Located in the central part of the Yangtze River Delta, Suzhou borders Shanghai on the east, Zhejiang Province on the south, Taihu Lake on the west and Yangtze River on the north. It has a riverbank that stretches 157.96 kilometers along the Yangtze. The Beijing-Hangzhou Grand Canal passes through from north to south, and the Shanghai-Nanjing Intercity Railway, the Beijing-Shanghai Express Railway and the Shanghai-Nanjing Expressway traverse from east to west.
Being the famous water town in southern China that reaches the Yangtze River Delta, Suzhou’s area is 8657.32 square kilometers, with 36.6 per cent of its land covered by rivers, lakes and intertidal zones. Suzhou’s household population is 7.226 million and had a permanent resident population of 10.75 million in 2019.
Situated in the subtropical zone, Suzhou enjoys warm and humid coastal climate. It has four distinctive seasons in which winter and summer are long while spring and autumn are short. The city’s terrain is low and flat, with rivers and harbors intersecting with a network of canals and lakes. Its fertile land is rich with agricultural produce.
Suzhou was one of China’s earliest historical and cultural cities and it is a major tourist city. Its history dates back to over 2,500 years ago when King He Lu of Wu established the city in 514 BC. The ancient city is still located on the original site and preserves its layout with its network of canals and rivers that creating a unique three-dimensional landscape which comprises of the nine classical gardens of Suzhou and Grand Canal that are recognised by UNESCO as World Heritage sites.
Suzhou has attracted generations of great minds in history, from gardening, architecture, arts, crafts, painting and also in the modern sciences and engineering – it is known as the “Hometown of Scholars” and “Hometown of Academicians”.

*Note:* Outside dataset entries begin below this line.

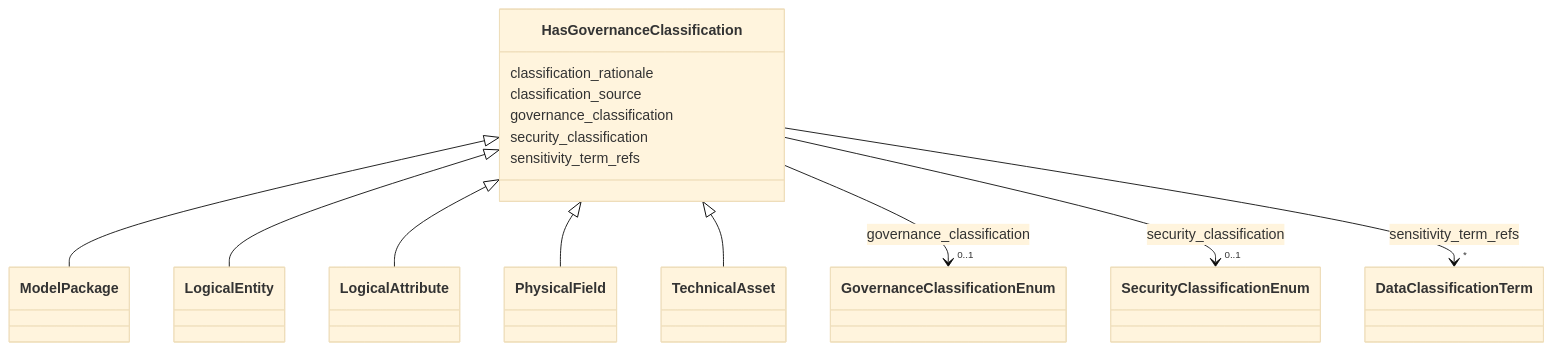
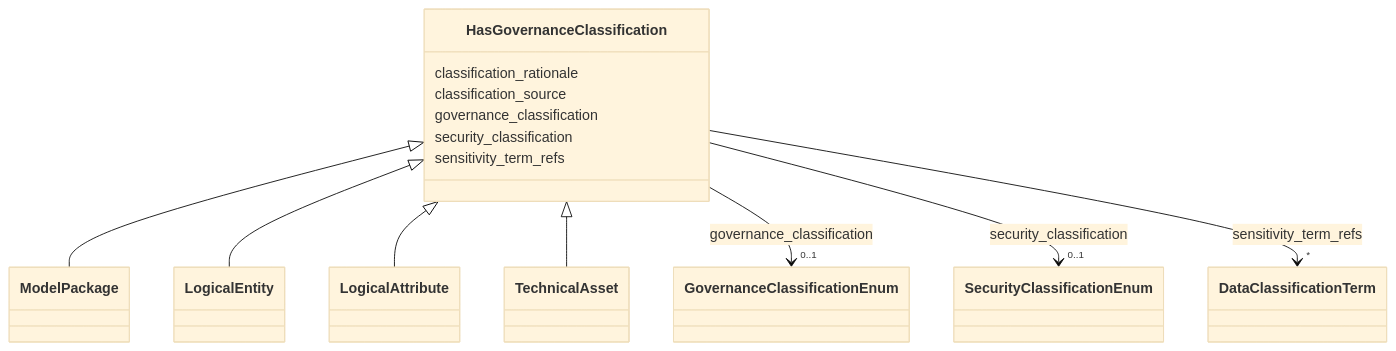
The diagram in generated/artifacts/moex-dams/0.1/diagrams/HasGovernanceClassification.md (oista/moex-data-model), drawn with Mermaid (base theme) before and after one commit. The commit also changed 193 other files, not shown here.

First line of the commit message:
feat(dams): introduce DataStructure and SchemaNode, separate Message (#11)

````diff
--- a/generated/artifacts/moex-dams/0.1/diagrams/HasGovernanceClassification.md
+++ b/generated/artifacts/moex-dams/0.1/diagrams/HasGovernanceClassification.md
@@ -4,54 +4,52 @@
 ```mermaid
  classDiagram
     class HasGovernanceClassification
     click HasGovernanceClassification href "../HasGovernanceClassification"
       HasGovernanceClassification <|-- ModelPackage
         click ModelPackage href "../ModelPackage"
       HasGovernanceClassification <|-- LogicalEntity
         click LogicalEntity href "../LogicalEntity"
       HasGovernanceClassification <|-- LogicalAttribute
         click LogicalAttribute href "../LogicalAttribute"
-      HasGovernanceClassification <|-- PhysicalField
-        click PhysicalField href "../PhysicalField"
       HasGovernanceClassification <|-- TechnicalAsset
         click TechnicalAsset href "../TechnicalAsset"
       
       HasGovernanceClassification : classification_rationale
         
       HasGovernanceClassification : classification_source
         
       HasGovernanceClassification : governance_classification
         
           
     
         
         
         HasGovernanceClassification --> "0..1" GovernanceClassificationEnum : governance_classification
         click GovernanceClassificationEnum href "../GovernanceClassificationEnum"
     
 
         
       HasGovernanceClassification : security_classification
         
           
     
         
         
         HasGovernanceClassification --> "0..1" SecurityClassificationEnum : security_classification
         click SecurityClassificationEnum href "../SecurityClassificationEnum"
     
 
         
       HasGovernanceClassification : sensitivity_term_refs
         
           
     
         
         
         HasGovernanceClassification --> "*" DataClassificationTerm : sensitivity_term_refs
         click DataClassificationTerm href "../DataClassificationTerm"
     
 
         
       
 ```
````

In May 2023, Suzhou will host the TotalEnergies BWF Sudirman Cup, which will attract 16 teams that will compete for the World Mixed Team Championships title.